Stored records
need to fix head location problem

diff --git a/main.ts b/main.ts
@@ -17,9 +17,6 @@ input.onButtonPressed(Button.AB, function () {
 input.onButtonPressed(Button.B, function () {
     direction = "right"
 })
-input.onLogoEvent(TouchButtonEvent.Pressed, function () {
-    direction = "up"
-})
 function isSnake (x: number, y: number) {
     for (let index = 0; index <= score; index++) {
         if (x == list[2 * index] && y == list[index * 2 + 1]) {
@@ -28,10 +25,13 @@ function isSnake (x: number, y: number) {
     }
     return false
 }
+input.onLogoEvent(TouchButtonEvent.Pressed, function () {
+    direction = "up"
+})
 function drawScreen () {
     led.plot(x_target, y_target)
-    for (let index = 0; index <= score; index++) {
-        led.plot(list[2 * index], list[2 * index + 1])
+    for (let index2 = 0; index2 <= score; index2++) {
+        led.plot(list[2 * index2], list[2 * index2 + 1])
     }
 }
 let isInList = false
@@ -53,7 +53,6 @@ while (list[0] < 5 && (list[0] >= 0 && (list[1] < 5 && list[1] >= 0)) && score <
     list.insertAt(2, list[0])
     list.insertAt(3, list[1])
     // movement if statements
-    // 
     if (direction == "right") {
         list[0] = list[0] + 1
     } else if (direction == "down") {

# EXERCISE INSTRUCTIONS
Scan the entries above for the word "plot", then copy every line in which it occurs.

# ANSWER SPACE
     led.plot(x_target, y_target)
-        led.plot(list[2 * index], list[2 * index + 1])
+        led.plot(list[2 * index2], list[2 * index2 + 1])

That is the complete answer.